The province is providing up to $8 million to assist residents in portions of Perth-Andover where river flooding last March caused extensive damage.
Resident Misty Smith says she plans to move her home over a kilometre to a higher elevation.
"It will still be the same community, it's still the same people, it's still the same feel, but we just need to move ourselves to higher ground so that we're more protected," she said in an interview.
The ground floor of Smith's century-old home was submerged under 60 centimetres of water when the St. John River spilled its banks.
The fast-rising water forced 500 of the village's 1,780 residents out of their homes and resulted in about $25 million in damage.
A report released in August suggested moving as many as 72 homes in Perth-Andover, and possibly moving some homes on the Tobique First Nation as well.
Environment and Local Government Minister Bruce Fitch said Tuesday that a total of 80 homeowners in Perth-Andover will be given the option to move, flood proof their homes or accept a buyout.
"Some people like where they are situated, they like their location next to the river and they may be satisfied with saying 'If I could raise my house a foot or two, or change my electrical entrance to the second floor and move my heating up,' they might be happy to stay there," he said.
Fitch said some homes may be impossible to move because of the flood damage or their construction.
Al McPhail, spokesman for a flood victims committee, said a survey he conducted last month indicated that about 70 of the 80 affected Perth-Andover homeowners want to move their homes.
However Mayor Terry Ritchie said he's worried the government has waited too late in the year to make their announcement.

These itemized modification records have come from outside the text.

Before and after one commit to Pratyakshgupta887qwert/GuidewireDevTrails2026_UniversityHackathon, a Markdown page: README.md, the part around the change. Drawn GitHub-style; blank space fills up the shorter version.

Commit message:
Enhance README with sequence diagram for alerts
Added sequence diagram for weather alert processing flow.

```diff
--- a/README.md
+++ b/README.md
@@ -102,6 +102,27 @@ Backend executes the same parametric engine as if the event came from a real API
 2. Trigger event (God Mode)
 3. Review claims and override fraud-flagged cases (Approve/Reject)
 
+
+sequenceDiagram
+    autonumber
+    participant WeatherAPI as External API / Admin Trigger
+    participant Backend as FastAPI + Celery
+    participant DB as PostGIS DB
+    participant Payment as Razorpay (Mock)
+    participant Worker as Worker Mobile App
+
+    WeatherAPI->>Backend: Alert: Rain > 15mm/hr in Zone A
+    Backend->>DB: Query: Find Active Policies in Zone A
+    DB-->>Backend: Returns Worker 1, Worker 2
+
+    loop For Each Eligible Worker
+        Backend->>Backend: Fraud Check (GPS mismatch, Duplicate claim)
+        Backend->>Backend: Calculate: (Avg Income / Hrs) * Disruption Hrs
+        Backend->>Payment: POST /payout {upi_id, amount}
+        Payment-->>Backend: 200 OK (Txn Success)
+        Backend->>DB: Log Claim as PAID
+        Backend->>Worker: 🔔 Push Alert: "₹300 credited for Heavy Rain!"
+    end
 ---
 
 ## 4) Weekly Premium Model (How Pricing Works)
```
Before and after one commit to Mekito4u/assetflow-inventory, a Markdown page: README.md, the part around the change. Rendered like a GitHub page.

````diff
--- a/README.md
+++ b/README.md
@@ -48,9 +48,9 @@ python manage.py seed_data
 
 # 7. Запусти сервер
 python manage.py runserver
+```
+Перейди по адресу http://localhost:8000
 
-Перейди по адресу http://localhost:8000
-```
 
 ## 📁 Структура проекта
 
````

"Considering it's already Oct. 2 and we've had four frost warnings, we can probably only move 15 to 20 homes, so the other people are going to be pressured more towards flood proofing — which I don't think they'll go for — or to accept a buyout," Ritchie said.

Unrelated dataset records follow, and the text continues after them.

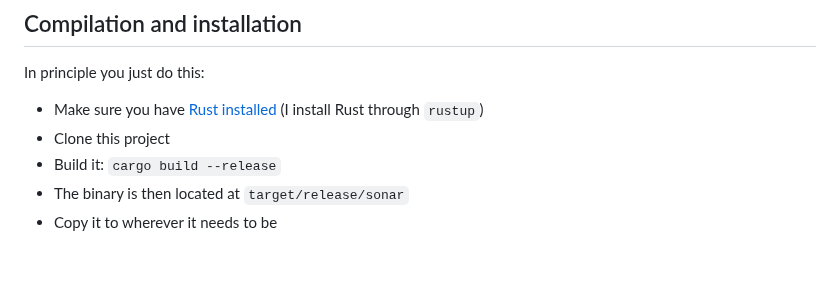
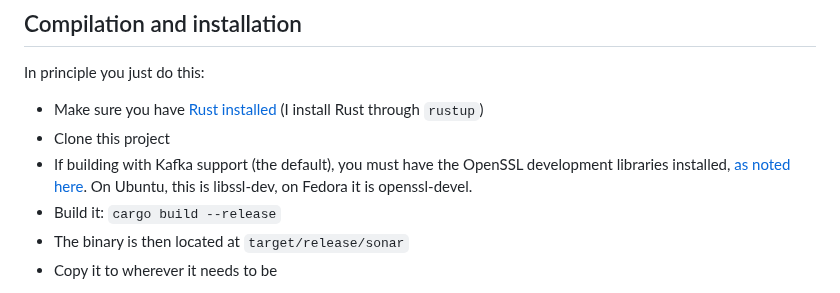
Before and after one commit to NordicHPC/sonar, a Markdown page: README.md, the part around the change. GitHub-like rendering; blank space fills up the shorter version.

Commit message:
Fix #309 - record dependency on libssl-dev

```diff
--- a/README.md
+++ b/README.md
@@ -40,6 +40,9 @@ In principle you just do this:
 
 - Make sure you have [Rust installed](https://www.rust-lang.org/learn/get-started) (I install Rust through `rustup`)
 - Clone this project
+- If building with Kafka support (the default), you must have the OpenSSL development libraries installed,
+  [as noted here](https://docs.rs/rdkafka/0.37.0/rdkafka/#installation).
+  On Ubuntu, this is libssl-dev, on Fedora it is openssl-devel.
 - Build it: `cargo build --release`
 - The binary is then located at `target/release/sonar`
 - Copy it to wherever it needs to be
```
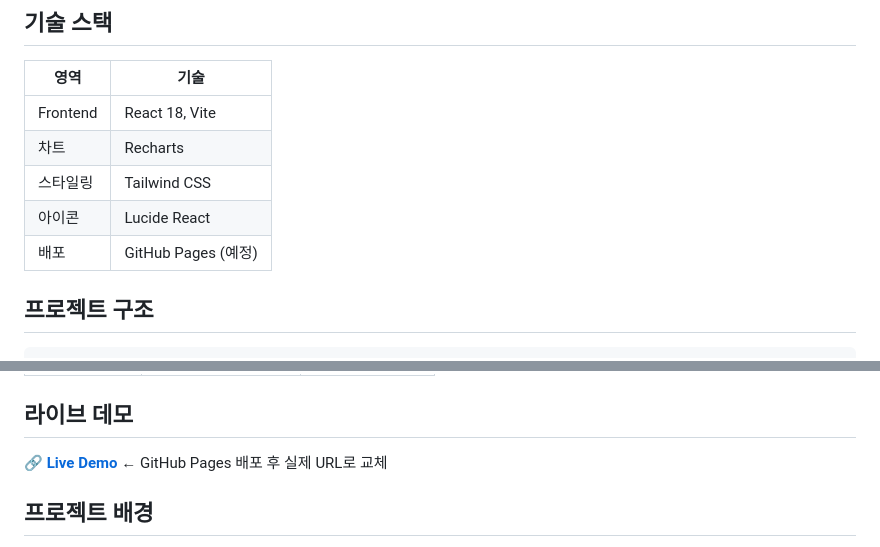
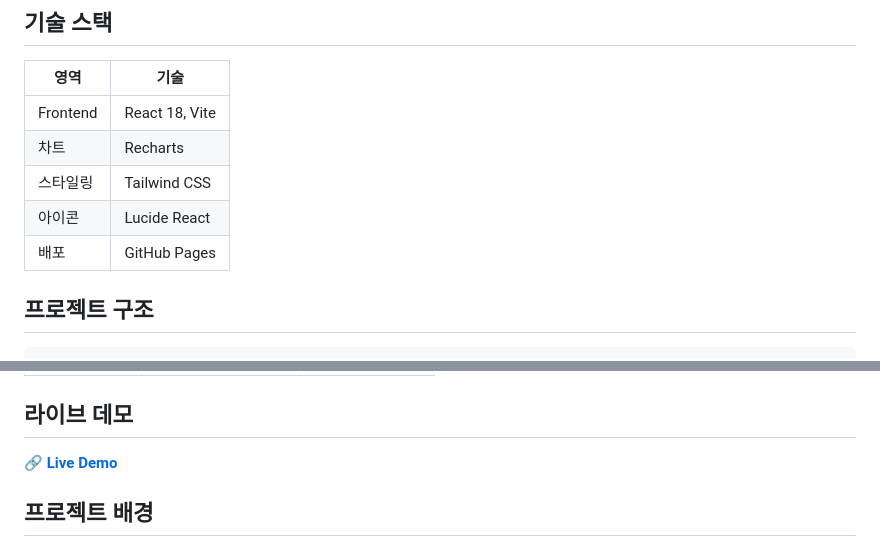
Before and after one commit to ajsiwkvue-sudo/dashboard-projects, a Markdown page: cart-vital-dashboard/README.md, 2 parts joined by grey strips. Drawn GitHub-style.

Commit message:
fix: GitHub Pages base path 수정 및 README 라이브 데모 URL 업데이트

```diff
--- a/cart-vital-dashboard/README.md
+++ b/cart-vital-dashboard/README.md
@@ -34,7 +34,7 @@
 | 차트 | Recharts |
 | 스타일링 | Tailwind CSS |
 | 아이콘 | Lucide React |
-| 배포 | GitHub Pages (예정) |
+| 배포 | GitHub Pages |
 
 ## 프로젝트 구조
 
@@ -91,7 +91,7 @@ npm run build
 
 ## 라이브 데모
 
-🔗 **[Live Demo](https://yunan.github.io/cart-vital-dashboard/)** ← GitHub Pages 배포 후 실제 URL로 교체
+🔗 **[Live Demo](https://ajsiwkvue-sudo.github.io/dashboard-projects/)**
 
 ## 프로젝트 배경
 
```
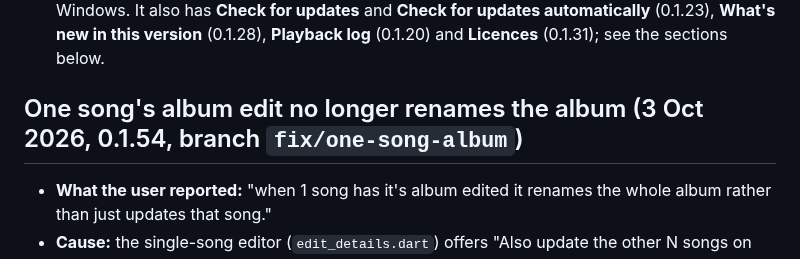
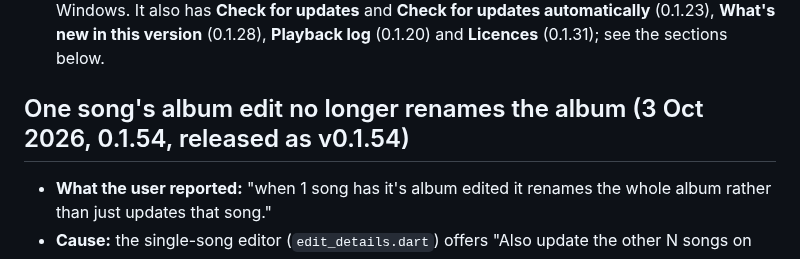
Before and after one commit to Jamesking96/HomeTunes, a Markdown page: docs/ai-context/03_FEATURES_AND_DESIGN_NOTES.md, the part around the change. Drawn GitHub-style.

```diff
--- a/docs/ai-context/03_FEATURES_AND_DESIGN_NOTES.md
+++ b/docs/ai-context/03_FEATURES_AND_DESIGN_NOTES.md
@@ -186,7 +186,7 @@ before changing that area.
   in this version** (0.1.28), **Playback log** (0.1.20) and **Licences** (0.1.31); see the
   sections below.
 
-## One song's album edit no longer renames the album (3 Oct 2026, 0.1.54, branch `fix/one-song-album`)
+## One song's album edit no longer renames the album (3 Oct 2026, 0.1.54, released as v0.1.54)
 - **What the user reported:** "when 1 song has it's album edited it renames the whole album rather
   than just updates that song."
 - **Cause:** the single-song editor (`edit_details.dart`) offers "Also update the other N songs on
```
Also changed, not shown: docs/ai-context/00_START_HERE.md (+6 -2 lines), docs/ai-context/04_ROADMAP_AND_OPEN_ITEMS.md (+1 -1 lines).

"Some of them are just going to leave the village I'm afraid."
Among those planning to move their house is Jonathan Gagnon, who says knowing his home will be above the flood level will allow him to sleep at night.
However, Gagnon said he is anxious to have the government announce help for businesses who were flooded.
"They still haven't addressed anything to do with business, which is as important as these houses, because if we don't have these businesses secured we might as well all move," Gagnon said.
Fitch said discussions about help for business will continue, but announcing help for homeowners was the priority now.
"There was no quick fix and no easy answers, and that is why we took the time required to properly evaluate the study," he told a news conference Tuesday.
For the homes affected on the Tobique First Nation, flood proofing will be available to compliment other measures that were previously announced to help prevent flooding.
The new initiatives announced Tuesday also include $360,000 to backfill a low area and construct a small levee, while $300,000 will be used to upgrade almost a kilometre of ATV trail to allow emergency vehicle access to the Hotel-Dieu Hospital when flooding occurs.
The measures are in addition to nearly $3 million announced last month for work to stabilize riverbanks and improve flood forecasting.